Please copy each line below that contains the string "available".

━━━━━━━━

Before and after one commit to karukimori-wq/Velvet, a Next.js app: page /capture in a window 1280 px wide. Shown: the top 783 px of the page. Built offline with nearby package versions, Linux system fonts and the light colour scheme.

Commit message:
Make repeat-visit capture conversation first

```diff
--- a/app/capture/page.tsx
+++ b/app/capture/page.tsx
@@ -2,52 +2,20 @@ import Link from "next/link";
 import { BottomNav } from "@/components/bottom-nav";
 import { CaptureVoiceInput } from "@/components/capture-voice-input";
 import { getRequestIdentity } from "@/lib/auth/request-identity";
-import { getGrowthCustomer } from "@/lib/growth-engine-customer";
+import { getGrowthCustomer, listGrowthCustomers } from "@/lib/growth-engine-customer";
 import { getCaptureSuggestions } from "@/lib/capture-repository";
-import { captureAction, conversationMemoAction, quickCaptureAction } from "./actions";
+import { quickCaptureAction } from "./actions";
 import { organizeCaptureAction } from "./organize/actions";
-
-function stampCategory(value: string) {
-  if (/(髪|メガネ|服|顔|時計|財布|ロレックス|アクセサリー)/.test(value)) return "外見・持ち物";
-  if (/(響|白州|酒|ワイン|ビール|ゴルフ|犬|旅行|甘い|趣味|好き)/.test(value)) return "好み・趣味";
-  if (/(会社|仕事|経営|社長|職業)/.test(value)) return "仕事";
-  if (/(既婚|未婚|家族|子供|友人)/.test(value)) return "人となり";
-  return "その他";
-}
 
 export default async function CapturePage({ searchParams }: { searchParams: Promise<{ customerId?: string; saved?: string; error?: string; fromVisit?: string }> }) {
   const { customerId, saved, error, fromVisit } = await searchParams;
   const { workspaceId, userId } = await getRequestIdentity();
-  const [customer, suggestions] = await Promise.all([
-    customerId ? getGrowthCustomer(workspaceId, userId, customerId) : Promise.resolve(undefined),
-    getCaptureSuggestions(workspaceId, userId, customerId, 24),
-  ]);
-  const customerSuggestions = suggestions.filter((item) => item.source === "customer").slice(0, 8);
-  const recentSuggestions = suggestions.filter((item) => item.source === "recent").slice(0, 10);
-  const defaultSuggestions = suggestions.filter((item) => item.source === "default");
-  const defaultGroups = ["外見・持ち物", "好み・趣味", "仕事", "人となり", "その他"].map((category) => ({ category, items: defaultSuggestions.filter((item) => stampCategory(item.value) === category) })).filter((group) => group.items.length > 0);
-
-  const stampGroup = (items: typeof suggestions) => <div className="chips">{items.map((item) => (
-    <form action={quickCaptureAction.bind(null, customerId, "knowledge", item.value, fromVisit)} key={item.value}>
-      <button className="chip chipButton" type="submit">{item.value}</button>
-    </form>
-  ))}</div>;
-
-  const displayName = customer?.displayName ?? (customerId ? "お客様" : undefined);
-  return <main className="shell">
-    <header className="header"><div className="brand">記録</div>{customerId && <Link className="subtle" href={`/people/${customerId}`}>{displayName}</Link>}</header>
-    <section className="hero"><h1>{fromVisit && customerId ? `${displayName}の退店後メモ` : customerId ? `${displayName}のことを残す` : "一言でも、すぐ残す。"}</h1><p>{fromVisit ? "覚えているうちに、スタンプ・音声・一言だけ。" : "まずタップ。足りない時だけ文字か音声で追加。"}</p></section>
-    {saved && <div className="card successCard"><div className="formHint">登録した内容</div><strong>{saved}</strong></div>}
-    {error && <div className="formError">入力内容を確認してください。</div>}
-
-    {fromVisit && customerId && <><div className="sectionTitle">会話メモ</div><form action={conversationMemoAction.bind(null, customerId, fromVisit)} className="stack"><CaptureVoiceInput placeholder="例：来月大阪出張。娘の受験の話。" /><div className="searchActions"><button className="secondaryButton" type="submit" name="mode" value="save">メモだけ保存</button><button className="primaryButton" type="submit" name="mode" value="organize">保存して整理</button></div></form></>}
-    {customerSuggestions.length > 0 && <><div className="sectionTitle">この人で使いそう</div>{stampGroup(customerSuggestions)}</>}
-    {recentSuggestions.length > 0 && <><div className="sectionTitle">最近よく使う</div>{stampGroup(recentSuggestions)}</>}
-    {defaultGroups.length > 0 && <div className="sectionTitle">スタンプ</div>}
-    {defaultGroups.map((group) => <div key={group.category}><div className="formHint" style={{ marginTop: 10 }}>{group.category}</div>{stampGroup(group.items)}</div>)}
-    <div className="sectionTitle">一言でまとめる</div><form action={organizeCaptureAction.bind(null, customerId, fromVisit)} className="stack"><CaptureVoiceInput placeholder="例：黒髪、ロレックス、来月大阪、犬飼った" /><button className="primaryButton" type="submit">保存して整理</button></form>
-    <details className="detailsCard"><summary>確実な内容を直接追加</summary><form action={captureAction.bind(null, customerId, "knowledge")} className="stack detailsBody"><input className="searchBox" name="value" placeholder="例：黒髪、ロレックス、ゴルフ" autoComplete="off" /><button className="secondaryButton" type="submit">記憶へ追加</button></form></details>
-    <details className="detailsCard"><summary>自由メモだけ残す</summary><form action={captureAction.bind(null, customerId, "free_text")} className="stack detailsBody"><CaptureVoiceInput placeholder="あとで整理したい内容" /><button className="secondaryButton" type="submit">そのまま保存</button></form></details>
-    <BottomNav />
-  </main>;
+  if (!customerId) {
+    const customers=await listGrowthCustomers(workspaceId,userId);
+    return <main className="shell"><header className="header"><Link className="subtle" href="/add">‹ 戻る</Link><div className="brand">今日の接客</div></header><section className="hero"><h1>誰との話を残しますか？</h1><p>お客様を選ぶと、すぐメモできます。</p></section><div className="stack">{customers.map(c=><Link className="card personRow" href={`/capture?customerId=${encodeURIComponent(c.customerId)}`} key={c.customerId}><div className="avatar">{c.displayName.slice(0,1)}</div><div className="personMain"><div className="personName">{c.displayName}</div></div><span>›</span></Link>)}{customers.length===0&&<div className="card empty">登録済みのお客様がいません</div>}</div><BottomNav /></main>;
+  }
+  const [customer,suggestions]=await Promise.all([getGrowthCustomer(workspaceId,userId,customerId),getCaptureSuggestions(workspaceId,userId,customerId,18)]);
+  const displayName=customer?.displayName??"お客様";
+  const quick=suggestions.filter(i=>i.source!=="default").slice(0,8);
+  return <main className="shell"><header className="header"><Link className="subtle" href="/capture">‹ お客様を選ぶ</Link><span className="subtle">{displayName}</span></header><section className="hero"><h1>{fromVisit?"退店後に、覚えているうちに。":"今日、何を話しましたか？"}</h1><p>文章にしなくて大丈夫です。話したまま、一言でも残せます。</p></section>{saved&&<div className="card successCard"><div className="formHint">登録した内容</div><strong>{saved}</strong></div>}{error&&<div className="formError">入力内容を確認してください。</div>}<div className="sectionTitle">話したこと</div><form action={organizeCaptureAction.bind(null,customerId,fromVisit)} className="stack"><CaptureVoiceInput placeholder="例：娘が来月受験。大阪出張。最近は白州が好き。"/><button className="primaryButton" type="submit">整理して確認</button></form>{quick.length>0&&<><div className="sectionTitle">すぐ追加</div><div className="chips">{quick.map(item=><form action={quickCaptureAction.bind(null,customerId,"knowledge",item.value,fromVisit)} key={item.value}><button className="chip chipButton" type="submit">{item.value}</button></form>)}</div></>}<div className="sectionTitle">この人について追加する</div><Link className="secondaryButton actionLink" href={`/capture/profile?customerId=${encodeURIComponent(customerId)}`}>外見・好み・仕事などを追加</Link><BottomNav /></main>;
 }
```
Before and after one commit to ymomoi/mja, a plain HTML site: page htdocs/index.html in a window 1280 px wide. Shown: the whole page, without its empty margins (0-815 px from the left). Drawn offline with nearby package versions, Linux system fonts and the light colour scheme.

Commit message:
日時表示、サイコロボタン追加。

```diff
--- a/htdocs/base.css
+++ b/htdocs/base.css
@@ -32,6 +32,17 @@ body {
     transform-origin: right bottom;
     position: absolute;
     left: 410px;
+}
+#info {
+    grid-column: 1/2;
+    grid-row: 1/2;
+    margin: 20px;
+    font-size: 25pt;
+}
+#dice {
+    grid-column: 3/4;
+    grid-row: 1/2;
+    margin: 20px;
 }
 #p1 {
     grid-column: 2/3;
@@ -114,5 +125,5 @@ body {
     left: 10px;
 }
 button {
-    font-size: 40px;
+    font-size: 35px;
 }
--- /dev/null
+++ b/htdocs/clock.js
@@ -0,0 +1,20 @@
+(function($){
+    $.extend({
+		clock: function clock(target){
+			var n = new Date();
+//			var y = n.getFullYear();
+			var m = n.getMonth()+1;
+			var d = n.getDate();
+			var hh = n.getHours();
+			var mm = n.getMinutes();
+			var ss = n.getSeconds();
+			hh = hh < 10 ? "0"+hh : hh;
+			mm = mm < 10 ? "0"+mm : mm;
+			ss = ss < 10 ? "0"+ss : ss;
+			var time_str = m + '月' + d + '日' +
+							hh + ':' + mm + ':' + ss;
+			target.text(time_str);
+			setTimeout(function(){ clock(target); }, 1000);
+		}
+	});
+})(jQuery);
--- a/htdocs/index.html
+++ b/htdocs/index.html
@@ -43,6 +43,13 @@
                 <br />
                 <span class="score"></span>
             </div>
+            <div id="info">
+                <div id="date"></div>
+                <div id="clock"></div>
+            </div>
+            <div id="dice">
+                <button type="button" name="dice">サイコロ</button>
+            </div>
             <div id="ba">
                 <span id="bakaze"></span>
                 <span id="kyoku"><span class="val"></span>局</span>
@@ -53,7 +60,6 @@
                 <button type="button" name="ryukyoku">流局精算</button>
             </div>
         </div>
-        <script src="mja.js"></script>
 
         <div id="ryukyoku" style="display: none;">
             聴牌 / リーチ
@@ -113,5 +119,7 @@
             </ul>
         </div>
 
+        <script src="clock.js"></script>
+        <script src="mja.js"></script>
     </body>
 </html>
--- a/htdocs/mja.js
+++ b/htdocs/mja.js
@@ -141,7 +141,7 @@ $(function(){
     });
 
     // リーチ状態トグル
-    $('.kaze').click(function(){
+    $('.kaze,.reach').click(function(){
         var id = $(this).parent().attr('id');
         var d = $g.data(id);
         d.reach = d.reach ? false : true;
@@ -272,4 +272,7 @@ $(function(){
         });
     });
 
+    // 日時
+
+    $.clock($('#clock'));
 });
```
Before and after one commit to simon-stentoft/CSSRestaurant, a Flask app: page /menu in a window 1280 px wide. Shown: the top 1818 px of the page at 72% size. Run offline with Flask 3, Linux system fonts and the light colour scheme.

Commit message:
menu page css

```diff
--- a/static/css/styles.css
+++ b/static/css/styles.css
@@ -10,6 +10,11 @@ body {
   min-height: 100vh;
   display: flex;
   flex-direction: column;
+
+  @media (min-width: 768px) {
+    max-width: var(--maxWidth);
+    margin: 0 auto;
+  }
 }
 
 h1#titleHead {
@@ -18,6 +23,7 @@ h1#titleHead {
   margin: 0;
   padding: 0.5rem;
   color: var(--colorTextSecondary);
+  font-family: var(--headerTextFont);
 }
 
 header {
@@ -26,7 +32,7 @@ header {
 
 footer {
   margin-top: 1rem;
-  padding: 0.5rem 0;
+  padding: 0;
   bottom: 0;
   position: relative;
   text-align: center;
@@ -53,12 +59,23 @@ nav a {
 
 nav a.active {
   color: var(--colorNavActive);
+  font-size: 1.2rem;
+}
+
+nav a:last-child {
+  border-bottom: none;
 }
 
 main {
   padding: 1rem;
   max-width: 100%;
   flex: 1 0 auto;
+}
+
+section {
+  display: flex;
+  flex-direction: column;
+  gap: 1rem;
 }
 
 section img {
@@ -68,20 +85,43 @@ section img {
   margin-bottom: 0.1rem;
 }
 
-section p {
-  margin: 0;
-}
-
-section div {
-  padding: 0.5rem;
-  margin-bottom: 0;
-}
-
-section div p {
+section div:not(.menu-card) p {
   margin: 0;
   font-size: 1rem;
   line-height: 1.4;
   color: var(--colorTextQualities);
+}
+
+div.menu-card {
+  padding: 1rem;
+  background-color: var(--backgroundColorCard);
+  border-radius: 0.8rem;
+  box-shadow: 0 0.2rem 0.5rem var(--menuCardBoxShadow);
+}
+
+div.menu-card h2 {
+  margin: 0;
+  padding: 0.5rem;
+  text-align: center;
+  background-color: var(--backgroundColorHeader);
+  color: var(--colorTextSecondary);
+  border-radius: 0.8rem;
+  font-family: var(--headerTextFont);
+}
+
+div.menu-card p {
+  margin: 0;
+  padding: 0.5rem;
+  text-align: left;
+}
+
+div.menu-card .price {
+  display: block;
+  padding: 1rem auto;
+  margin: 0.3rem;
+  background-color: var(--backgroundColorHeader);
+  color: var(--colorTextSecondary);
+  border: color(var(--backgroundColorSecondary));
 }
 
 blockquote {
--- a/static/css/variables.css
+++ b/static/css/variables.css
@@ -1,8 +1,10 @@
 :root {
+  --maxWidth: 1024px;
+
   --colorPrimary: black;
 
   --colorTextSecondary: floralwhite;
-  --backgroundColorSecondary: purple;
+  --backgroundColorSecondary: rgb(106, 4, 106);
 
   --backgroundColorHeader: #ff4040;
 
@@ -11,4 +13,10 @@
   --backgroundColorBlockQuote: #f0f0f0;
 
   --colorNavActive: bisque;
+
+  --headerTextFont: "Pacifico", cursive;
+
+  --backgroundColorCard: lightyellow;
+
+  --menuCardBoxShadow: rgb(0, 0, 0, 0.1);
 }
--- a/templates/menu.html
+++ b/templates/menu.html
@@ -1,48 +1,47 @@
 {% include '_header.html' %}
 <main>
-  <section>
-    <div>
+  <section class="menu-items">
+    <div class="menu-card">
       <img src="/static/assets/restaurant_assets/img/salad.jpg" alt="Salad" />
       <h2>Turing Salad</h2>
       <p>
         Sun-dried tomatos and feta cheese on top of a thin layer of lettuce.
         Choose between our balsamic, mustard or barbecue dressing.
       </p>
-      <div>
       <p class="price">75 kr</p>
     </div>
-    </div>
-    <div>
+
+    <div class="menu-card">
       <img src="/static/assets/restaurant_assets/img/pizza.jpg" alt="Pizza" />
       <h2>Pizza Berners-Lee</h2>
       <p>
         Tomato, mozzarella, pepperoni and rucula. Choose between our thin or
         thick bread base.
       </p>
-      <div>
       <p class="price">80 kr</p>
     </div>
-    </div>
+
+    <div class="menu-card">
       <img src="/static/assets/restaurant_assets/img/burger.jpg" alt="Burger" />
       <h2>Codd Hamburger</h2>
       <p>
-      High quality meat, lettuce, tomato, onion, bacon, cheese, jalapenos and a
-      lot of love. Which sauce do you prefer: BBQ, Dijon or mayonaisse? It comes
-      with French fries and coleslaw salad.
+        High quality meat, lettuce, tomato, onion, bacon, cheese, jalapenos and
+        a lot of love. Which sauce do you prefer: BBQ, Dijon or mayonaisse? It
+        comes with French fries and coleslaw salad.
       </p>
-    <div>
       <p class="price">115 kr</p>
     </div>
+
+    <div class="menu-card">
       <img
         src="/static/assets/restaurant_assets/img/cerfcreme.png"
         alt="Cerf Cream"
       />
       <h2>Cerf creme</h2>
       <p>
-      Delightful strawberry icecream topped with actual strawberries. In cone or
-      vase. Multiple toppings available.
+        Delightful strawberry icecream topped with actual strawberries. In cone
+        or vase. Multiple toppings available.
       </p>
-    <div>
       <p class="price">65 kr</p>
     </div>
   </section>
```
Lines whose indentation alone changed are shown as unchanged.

━━━━━━━━

# RESPONSE
-      vase. Multiple toppings available.
+        or vase. Multiple toppings available.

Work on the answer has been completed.